START Given data
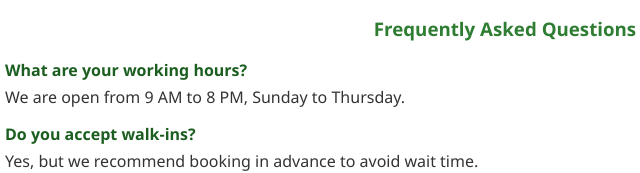
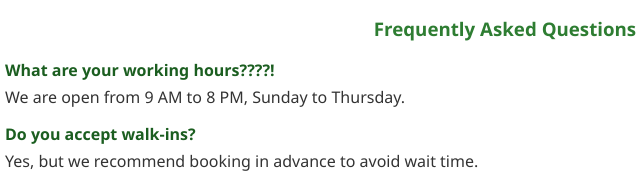
Before and after one commit to Ahmedelasha/shams_clinic, a plain HTML site: page index.html in a window 1280 px wide. Shown: the part 1513-1686 px from the top of the page, 135-775 px from the left. Drawn offline with Linux system fonts and the light colour scheme.

Commit message:
Update website files

```diff
--- a/index.html
+++ b/index.html
@@ -77,7 +77,7 @@
     <section class="faq">
       <h3>Frequently Asked Questions</h3>
       <div class="faq-item">
-        <strong>What are your working hours?</strong>
+        <strong>What are your working hours????!</strong>
         We are open from 9 AM to 8 PM, Sunday to Thursday.
       </div>
       <div class="faq-item">
```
END Given data
- [Exercise details]:
How many of the lines in the data above carry the word "index"? Say the number and nothing else.

- [The answer]:
3